## [Problem to work on]
Scan the records below, and wherever a line has the word "minipage", pull it out.

## [Data provided]
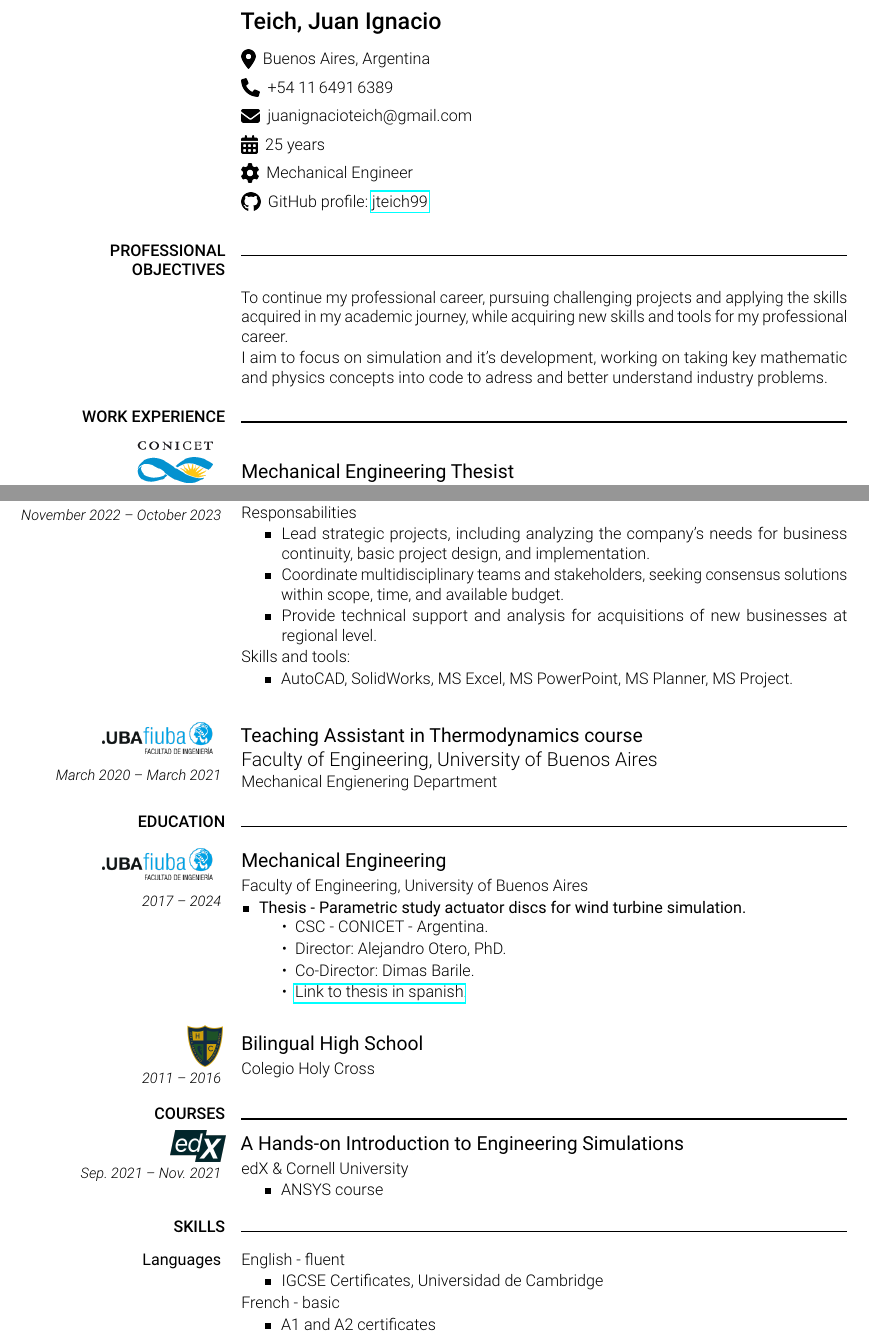
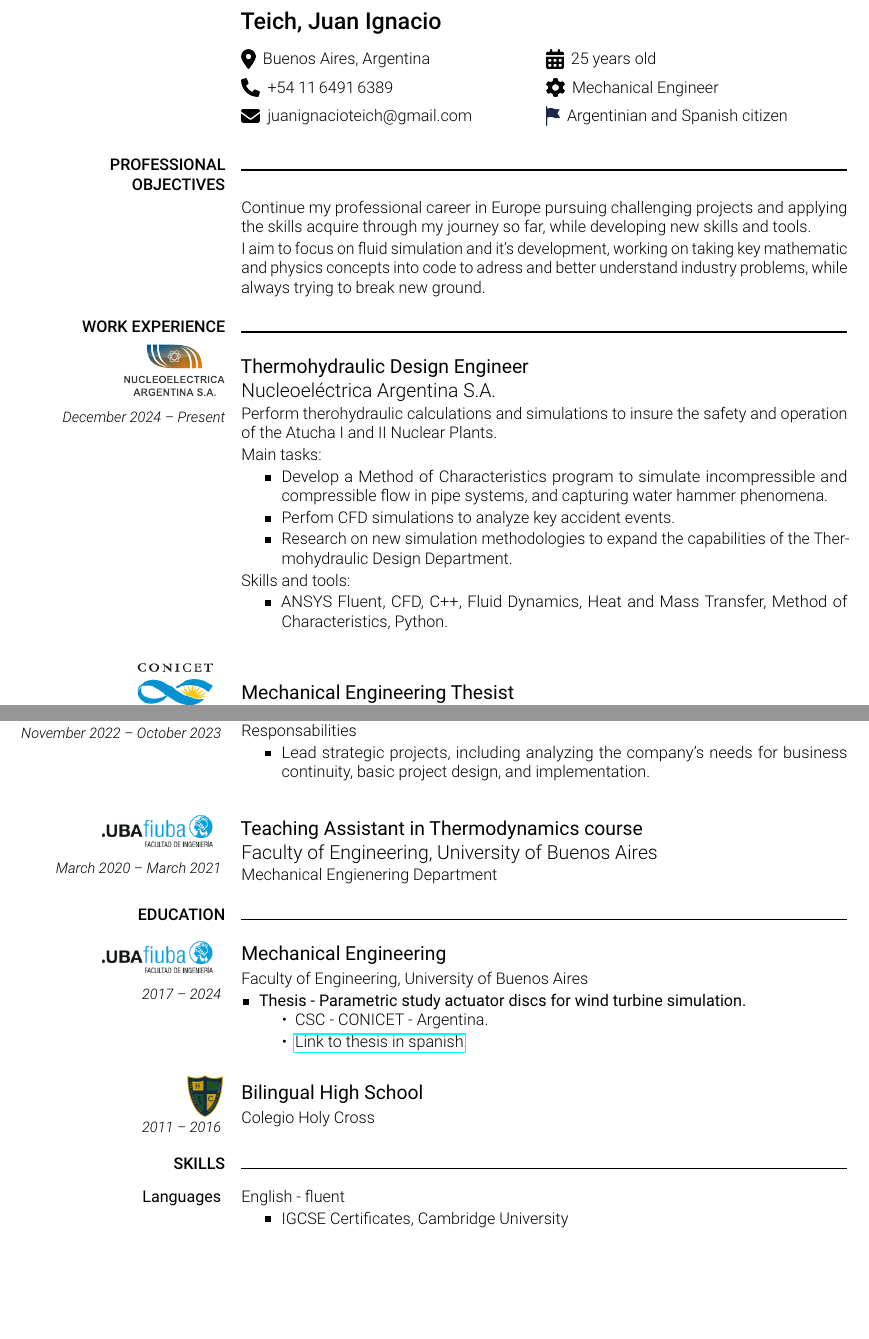
Before and after one commit to jteich99/curriculum_vitae, a LaTeX CV (english/CV_JUAN_IGNACIO_TEICH-en.tex): two parts of pages 1 and 2 of 2, joined at a grey line, cut so that both start at the same text, the shorter picture padded with empty space. The pictures show the PDF file english/CV_JUAN_IGNACIO_TEICH-en.pdf that the author committed with the source.

Commit message:
update CV

```diff
--- a/english/CV_JUAN_IGNACIO_TEICH-en.tex
+++ b/english/CV_JUAN_IGNACIO_TEICH-en.tex
@@ -283,2 +277,3 @@
         % date of birth
         \cvpersonalinfolinewithiconsvg{height=4mm}{../logos-photos/calendar-days-solid.svg}{
+            25 years old
@@ -290,10 +284,17 @@
             Mechanical Engineer
         }
 
+        % nationality
+        \cvpersonalinfolinewithiconsvg{height=4mm}{../logos-photos/flag-solid.svg}{
+            Argentinian and Spanish citizen
+        }
+    \end{minipage}
+
+
     % github
-    \cvpersonalinfolinewithiconsvg{height=4mm}{../logos-photos/github-brands-solid.svg}{
-        GitHub profile: \href{https://github.com/jteich99}{jteich99}
-    }
+    % \cvpersonalinfolinewithiconsvg{height=4mm}{../logos-photos/github-brands-solid.svg}{
+    %     GitHub profile: \href{https://github.com/jteich99}{jteich99}
+    % }
 
 }
 
@@ -302,12 +303,21 @@
 % ---------------
 \cvsection{PROFESSIONAL OBJECTIVES}
 
-\vspace{\cvbetweensectionandheadingextraskipamount}
+% \vspace{\cvbetweensectionandheadingextraskipamount}
 \cvitem{\cvheadingstyle{}}{
-    To continue my professional career, pursuing challenging projects and applying the skills acquired in my academic
-    journey, while acquiring new skills and tools for my professional career.
+    % To continue my professional career, pursuing challenging projects and applying the skills acquired in my academic
+    % journey, while acquiring new skills and tools for my professional career.
 
-    I aim to focus on simulation and it's development, working on taking key mathematic and physics concepts into code to adress and better understand industry problems.
+    % I aim to focus on simulation and it's development, working on taking key mathematic and physics concepts into code to adress and better understand industry problems.
+
+    % Continue my professional and academic career pursuing challenging projects in a PhD and applying the skills acquired
+    % through my journey so far, while developing new skills and tools for my professional and academic career.
+    Continue my professional career in Europe pursuing challenging projects and applying the skills acquire through my journey so
+    far, while developing new skills and tools.
+
+    % I aim to focus on simulation and it's development to adress and better understand industry problems.
+    I aim to focus on fluid simulation and it's development, working on taking key mathematic and physics concepts into
+    code to adress and better understand industry problems, while always trying to break new ground.
 }
 
 
@@ -315,3 +333,30 @@
+    \end{flushright}
+  \end{minipage} \\
+  \vspace{0.3cm}
+  \cvdurationstyle{December 2024 -- Present}\\
+}{
+
+  \cvtitle{Thermohydraulic Design Engineer}
+  \textbf{\large Nucleoeléctrica Argentina S.A.}
+
+  Perform therohydraulic calculations and simulations to insure the safety and operation of the Atucha I and II Nuclear
+  Plants.
+
+  Main tasks:
+  \begin{itemize}
+    \item Develop a Method of Characteristics program to simulate incompressible and compressible flow in pipe systems, and
+        capturing water hammer phenomena.
+    \item Perfom CFD simulations to analyze key accident events.
+    \item Research on new simulation methodologies to expand the capabilities of the Thermohydraulic Design Department.
+  \end{itemize}
+
+  Skills and tools:
+  \begin{itemize}
+      \item ANSYS Fluent, CFD, C++, Fluid Dynamics, Heat and Mass Transfer, Method of Characteristics, Python.
+  \end{itemize}
+
+}
+
 \cvitem{
 	\begin{minipage}{\textwidth}
     \begin{flushright}
@@ -341,7 +386,7 @@
 
   Skills and tools:
   \begin{itemize}
-    \item OpenFOAM, snappyHexMesh, Python, Object Oriented Programming, Bash, Linux, Algorithms,
+    \item OpenFOAM, Fluid Dynamics, snappyHexMesh, Python, Object Oriented Programming, Bash, Linux, Algorithms,
         C++, LaTeX, SSH, HPC, GitHub
   \end{itemize}
 
@@ -373,7 +420,7 @@
 
   Skills and tools:
   \begin{itemize}
-    \item OpenFOAM, Code\_Saturne, snappyHexMesh, Salome Geometry and Meshing modules, Python, Object Oriented
+    \item OpenFOAM, Code\_Saturne, Fluid Dynamics, snappyHexMesh, Salome Geometry and Meshing modules, Python, Object Oriented
       Programming, Bash, Linux, Algorithms, C++, LaTeX, GitHub
   \end{itemize}
 
@@ -399,15 +446,15 @@
     \begin{itemize}
         \item Lead strategic projects, including analyzing the company's needs for business continuity, basic project
           design, and implementation.
-        \item Coordinate multidisciplinary teams and stakeholders, seeking consensus solutions within scope, time, and
-          available budget.
-        \item Provide technical support and analysis for acquisitions of new businesses at regional level.
+        % \item Coordinate multidisciplinary teams and stakeholders, seeking consensus solutions within scope, time, and
+        %   available budget.
+        % \item Provide technical support and analysis for acquisitions of new businesses at regional level.
     \end{itemize}
 
-	Skills and tools:
-	\begin{itemize}
-		\item AutoCAD, SolidWorks, MS Excel, MS PowerPoint, MS Planner, MS Project.
-	\end{itemize}
+	% Skills and tools:
+	% \begin{itemize}
+	% 	\item AutoCAD, SolidWorks, MS Excel, MS PowerPoint, MS Planner, MS Project.
+	% \end{itemize}
 
 }
 
@@ -459,8 +506,8 @@
        \item \textsf{Thesis - Parametric study actuator discs for wind turbine simulation.}
         \begin{itemize}
           \item CSC - CONICET - Argentina.
-          \item Director: Alejandro Otero, PhD.
-          \item Co-Director: Dimas Barile.
+          % \item Director: Alejandro Otero, PhD.
+          % \item Co-Director: Dimas Barile.
           \item \href{https://drive.google.com/file/d/1TWklGPKCdaIwJHuOc-fqAFvFS9hN7_sT/view?usp=sharing}{Link to thesis in spanish}.
         \end{itemize}
     \end{itemize}
@@ -481,24 +528,25 @@
     Colegio Holy Cross
 }
 
-\cvsection{COURSES}
+% \cvsection{COURSES}
 
-%curso
-\cvitem{
-    \begin{minipage}{\textwidth}
-        \flushright
-        \includegraphics[height=0.15\textwidth]{../logos-photos/Logo_edx.png}
-    \end{minipage}\\
-    \vspace{0.1cm}
-    \cvdurationstyle{Sep. 2021 -- Nov. 2021}
-}{
-    \cvtitle{A Hands-on Introduction to Engineering Simulations}
-    edX \& Cornell University
+% %curso
+% \cvitem{
+%     \begin{minipage}{\textwidth}
+%         \flushright
+%         \includegraphics[height=0.15\textwidth]{../logos-photos/Logo_edx.png}
+%     \end{minipage}\\
+%     \vspace{0.1cm}
+%     \cvdurationstyle{Sep. 2021 -- Nov. 2021}
+% }{
+%     \cvtitle{A Hands-on Introduction to Engineering Simulations}
+%     edX \& Cornell University
 
-    \begin{itemize}
-        \item ANSYS course
-    \end{itemize}
-}
+%     \begin{itemize}
+%         \item ANSYS course
+%     \end{itemize}
+% }
+
 % skills
 % ------
 % \newpage
@@ -512,13 +560,13 @@
 }{
     English - fluent
     \begin{itemize}
-        \item IGCSE Certificates, Universidad de Cambridge
+        \item IGCSE Certificates, Cambridge University
     \end{itemize}
 
-    French -  basic
-    \begin{itemize}
-        \item A1 and A2 certificates
-    \end{itemize}
+    % French -  basic
+    % \begin{itemize}
+    %     \item A1 and A2 certificates
+    % \end{itemize}
 }
 
 %software
```
Also changed, not shown: english/CV_JUAN_IGNACIO_TEICH-en.pdf, english/svg-inkscape/flag-solid_svg-raw.png (added), logos-photos/flag-solid.svg (added), english/CV_JUAN_IGNACIO_TEICH-en.tex (23 more changed lines). Lines whose indentation alone changed are shown as unchanged.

## [Exercise response]
+    \end{minipage}
+  \end{minipage} \\
 	\begin{minipage}{\textwidth}
-    \begin{minipage}{\textwidth}
-    \end{minipage}\\
+%     \begin{minipage}{\textwidth}
+%     \end{minipage}\\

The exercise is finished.